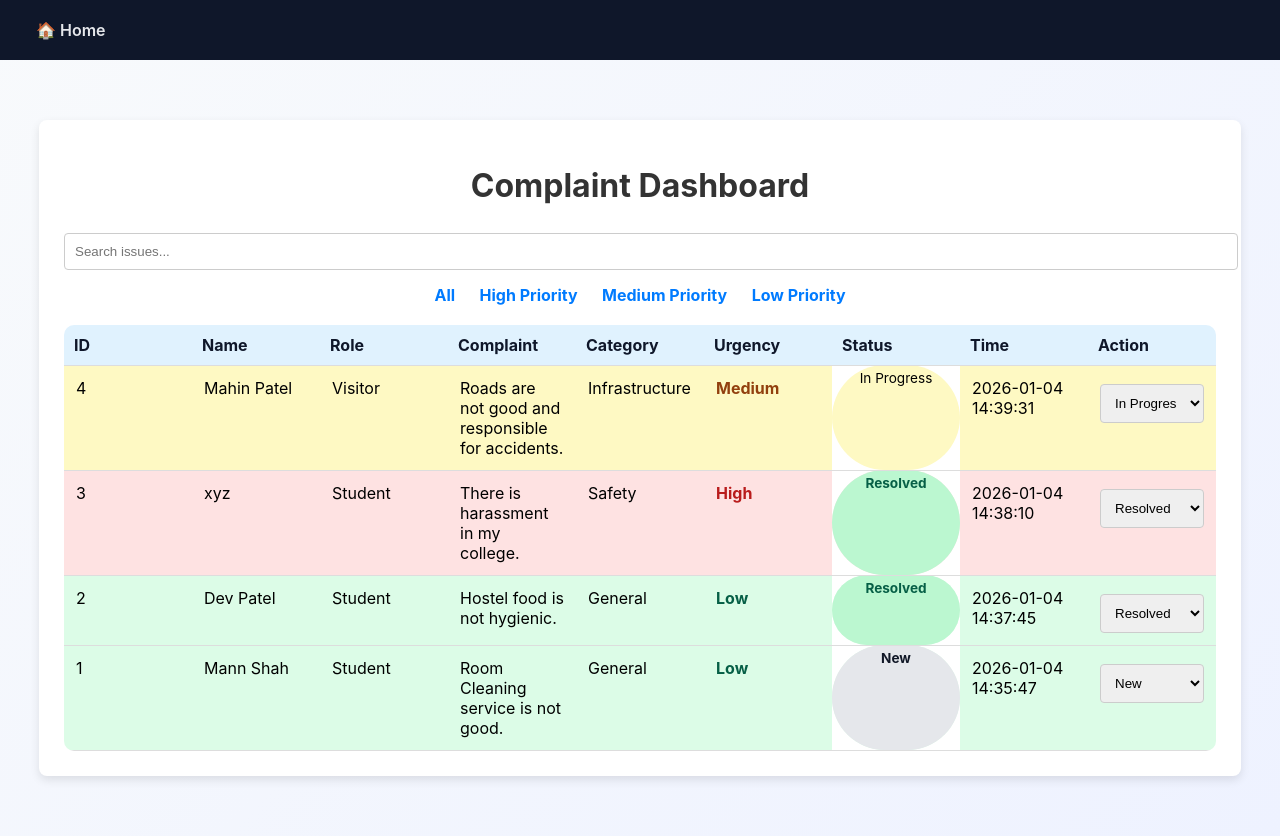
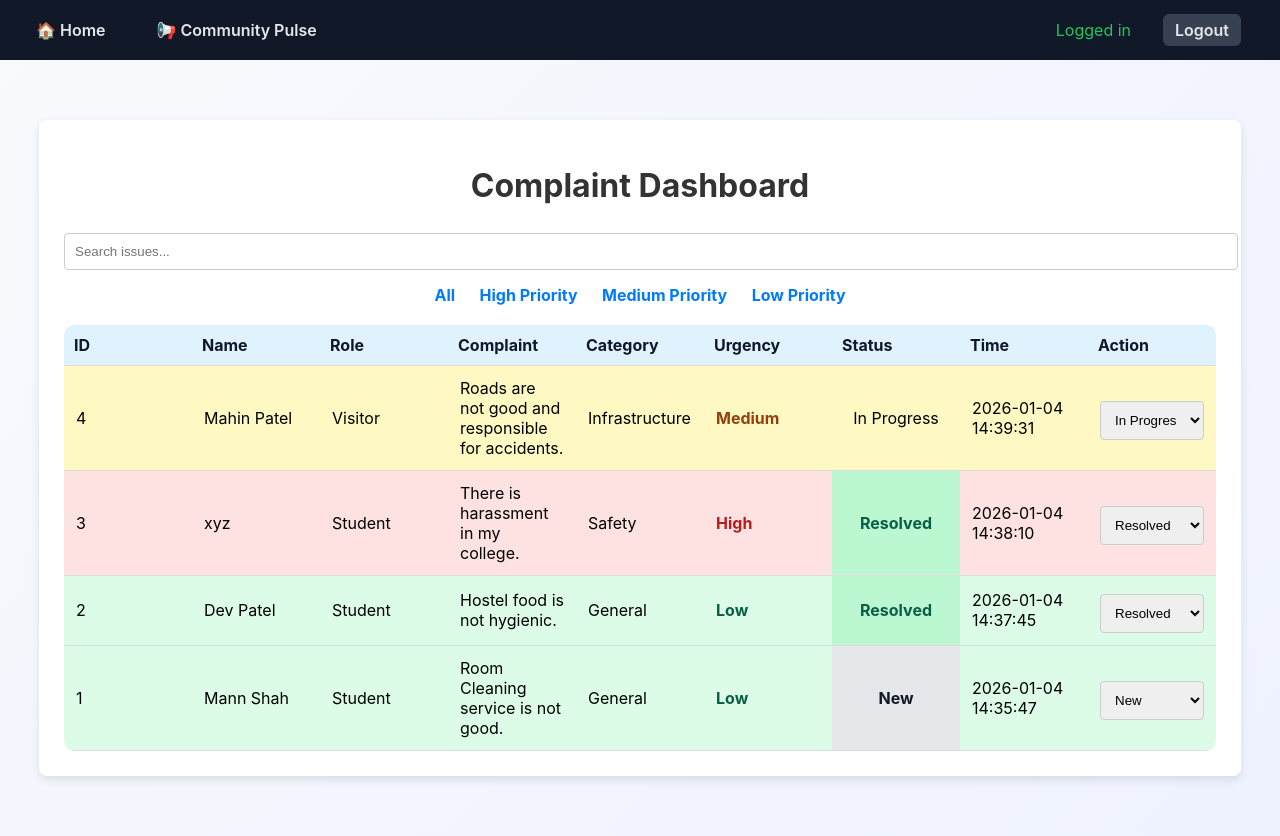
Before and after one commit to mannshah08/complaint-to-action-system, a Flask app: page /admin in a window 1280 px wide. Run offline with Flask 3, Linux system fonts and the light colour scheme; the visitor is signed in with stand-in values (Sample User, id 1); data comes from the database, SQL or seed files in the repository; both versions use the stored data as it was after the commit.

Commit message:
Finalize admin auth flow, UI updates, and priority filtering

```diff
--- a/app.py
+++ b/app.py
@@ -1,13 +1,30 @@
-from flask import Flask, render_template, request, redirect
+from flask import Flask, render_template, request, redirect,session,url_for
 from datetime import datetime
-from flask import session
 from db import get_db_connection, init_db
 from classifier import classify_complaint
 import sqlite3
+from flask_dance.contrib.google import make_google_blueprint, google
+import os
+
 
 app = Flask(__name__)
 
-app.secret_key = "community-pulse-secret"
+app.secret_key = "supersecretkey"  # simple for MVP
+
+os.environ["OAUTHLIB_INSECURE_TRANSPORT"] = "1"  # allow http for local dev
+
+google_bp = make_google_blueprint(
+    client_id="1083899840316-rlfd6frjaurr1tavp9ft3h548go9i3v1.apps.googleusercontent.com",
+    client_secret="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",
+    scope=[
+        "openid",
+        "https://www.googleapis.com/auth/userinfo.profile",
+        "https://www.googleapis.com/auth/userinfo.email"
+    ],
+    redirect_to="login_success"
+)
+
+app.register_blueprint(google_bp, url_prefix="/login")
 
 ADMIN_PASSWORD = "admin123"
 
@@ -41,17 +58,50 @@
 
     return redirect("/?success=1")
 
-@app.route("/login", methods=["GET", "POST"])
-def login():
-    error = None
+@app.route("/admin-auth", methods=["GET", "POST"])
+def admin_auth():
+    if not session.get("google_logged_in"):
+        return redirect(url_for("login"))
+
     if request.method == "POST":
         if request.form.get("password") == ADMIN_PASSWORD:
-            return redirect("/admin")
-        error = "Incorrect password"
-    return render_template("login.html", error=error)
+            session["is_admin"] = True
+            return redirect(url_for("admin"))
+        else:
+            return render_template("admin_login.html", error="Wrong password")
+
+    return render_template("admin_login.html")
+
+@app.context_processor
+def inject_auth_status():
+    return dict(is_logged_in=google.authorized)
+
+# @app.route("/admin")
+# def admin():
+#     if not session.get("google_logged_in"):
+#         return redirect(url_for("login"))
+
+#     if not session.get("is_admin"):
+#         return redirect(url_for("admin_auth"))
+
+#     conn = sqlite3.connect("complaints.db")
+#     conn.row_factory = sqlite3.Row
+
+#     complaints = conn.execute(
+#         "SELECT * FROM complaints ORDER BY id DESC"
+#     ).fetchall()
+
+#     conn.close()
+#     return render_template("admin.html", complaints=complaints)
 
 @app.route("/admin")
 def admin():
+    if not session.get("google_logged_in"):
+        return redirect(url_for("login"))
+
+    if not session.get("is_admin"):
+        return redirect(url_for("admin_auth"))
+
     conn = sqlite3.connect("complaints.db")
     conn.row_factory = sqlite3.Row
 
@@ -117,10 +167,25 @@
 
     return redirect("/community")
 
+@app.route("/login")
+def login():
+    return redirect(url_for("google.login"))
 
+@app.route("/login/success")
+def login_success():
+    session["google_logged_in"] = True
+    session["is_admin"] = False
+    return redirect(url_for("index"))
 
-import os
+@app.route("/logout")
+def logout():
+    session.clear()
+    return redirect(url_for("index"))
+
 
 if __name__ == "__main__":
     port = int(os.environ.get("PORT", 8080))
-    app.run(host="0.0.0.0", port=port)
+    app.run(host="0.0.0.0", port=8080, debug=True)
+
+# if __name__ == "__main__":
+#     app.run(host="0.0.0.0", port=8080, debug=True)
--- a/requirements.txt
+++ b/requirements.txt
@@ -0,0 +1,3 @@
+Flask==3.0.0
+Flask-Dance==7.0.0
+requests
--- a/static/style.css
+++ b/static/style.css
@@ -220,7 +220,7 @@
 
 /* ---------- Top bar ---------- */
 .top-bar {
-    background: #0f172a;
+    background: #111827;
     padding: 14px 24px;
     display: flex;
     gap: 18px;
@@ -291,18 +291,18 @@
 /* ---------- Status badges ---------- */
 .status {
     padding: 4px 10px;
-    border-radius: 999px;
-    font-size: 0.85rem;
+    font-size: 1rem;
     text-align: center;
 }
 
 .status.New {
     background: #e5e7eb;
     color: #111827;
+
 }
 
 .status.In\ Progress {
-    background: #fde68a;
+    background: #ed0303;
     color: #92400e;
 }
 
@@ -341,7 +341,7 @@
 
 td {
     padding: 12px;
-    vertical-align: top;
+    vertical-align: center;
     word-wrap: break-word;
     white-space: normal;
 }
@@ -359,3 +359,130 @@
 .admin-btn:hover {
     background-color: #1a252f;
 }
+
+.navbar {
+    display: flex;
+    justify-content: space-between;
+    align-items: center;
+    padding: 14px 30px;
+    background: #f5f7fb;
+    border-bottom: 1px solid #ddd;
+}
+
+.nav-left, .nav-right {
+    display: flex;
+    gap: 20px;
+}
+
+.nav-link {
+    text-decoration: none;
+    color: #222;
+    font-weight: 500;
+}
+
+.nav-link:hover {
+    color: #4f46e5;
+}
+
+.login-btn {
+    padding: 8px 16px;
+    background: #4285F4;
+    color: white;
+    border-radius: 6px;
+    text-decoration: none;
+    font-weight: 500;
+}
+
+.login-btn:hover {
+    background: #3367d6;
+}
+.top-bar {
+    display: flex;
+    justify-content: space-between;
+    align-items: center;
+    padding: 14px 24px;
+}
+
+.nav-left {
+    display: flex;
+    gap: 12px;
+}
+
+.nav-right {
+    display: flex;
+}
+
+.login-btn {
+    background-color: #4285F4; /* Google blue */
+    color: rgba(255, 255, 255, 0.571);
+    padding: 8px 14px;
+    border-radius: 6px;
+    font-weight: 600;
+    text-decoration: none;
+    transition: background 0.2s ease;
+}
+
+.login-btn:hover {
+    background-color: #3367D6;
+}
+
+.status-text {
+    background-color: #e6f4ea;      /* light green */
+    color: #137333;                 /* dark green text */
+    padding: 6px 12px;
+    border-radius: 20px;
+    font-weight: 600;
+    font-size: 14px;
+    margin-right: 10px;             /* little extra space */
+}
+
+.logout-btn {
+    background-color: #374151;
+    color:  blue;
+    padding: 6px 14px;
+    border-radius: 6px;
+    text-decoration: none;
+    font-weight: 600;
+    transition: background 0.2s ease;
+}
+
+.logout-btn:hover {
+    background-color: #18f945;
+}
+
+.logged-in {
+    color: #22C55E;
+    font-weight: medium;
+    margin:auto;
+    margin-right: 12px;
+}
+
+.logout-btn {
+    color: #09090a;
+    font-weight: 600;
+    text-decoration: none;
+}
+
+.logout-btn:hover {
+    text-decoration: underline;
+    color: #ff0000b3;
+}
+
+#adminpassword{
+    margin-top: 2vh;
+    margin-bottom: 2vh;
+    width: 50%;
+}
+
+#admincontainer{
+    width: 50%;
+    text-align: center;
+}
+
+#admincontainer h1{
+    font-size: 6vh;
+}
+
+#admincontainer div{
+    text-align: left;
+}
--- a/templates/admin.html
+++ b/templates/admin.html
@@ -9,7 +9,20 @@
 <body>
 
     <div class="top-bar">
-        <a href="/" class="home-btn">🏠 Home</a>
+        <div class="nav-left">
+            <a href="/" class="home-btn">🏠 Home</a>
+            <a href="/community" class="community-btn">📢 Community Pulse</a>
+        </div>
+
+        <div class="nav-right">
+            {% if session.get("google_logged_in") %}
+            <span class="logged-in">Logged in</span>
+            <a href="{{ url_for('logout') }}" class="logout-btn">Logout</a>
+            {% else %}
+            <a href="{{ url_for('login') }}" class="login-btn">Login with Google</a>
+            {% endif %}
+
+        </div>
     </div>
 
     <div class="container">
```
Also changed, not shown: templates/admin_login.html (added, +38 -0 lines), templates/community.html (+14 -1 lines), templates/index.html (+23 -4 lines), templates/login.html (deleted, +0 -29 lines), complaints.db.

GOAL OF THE EXERCISE:
Once the lines of the entries containing the word "POST" have been counted, report the number alone.

ANSWER TO THIS EXERCISE:
3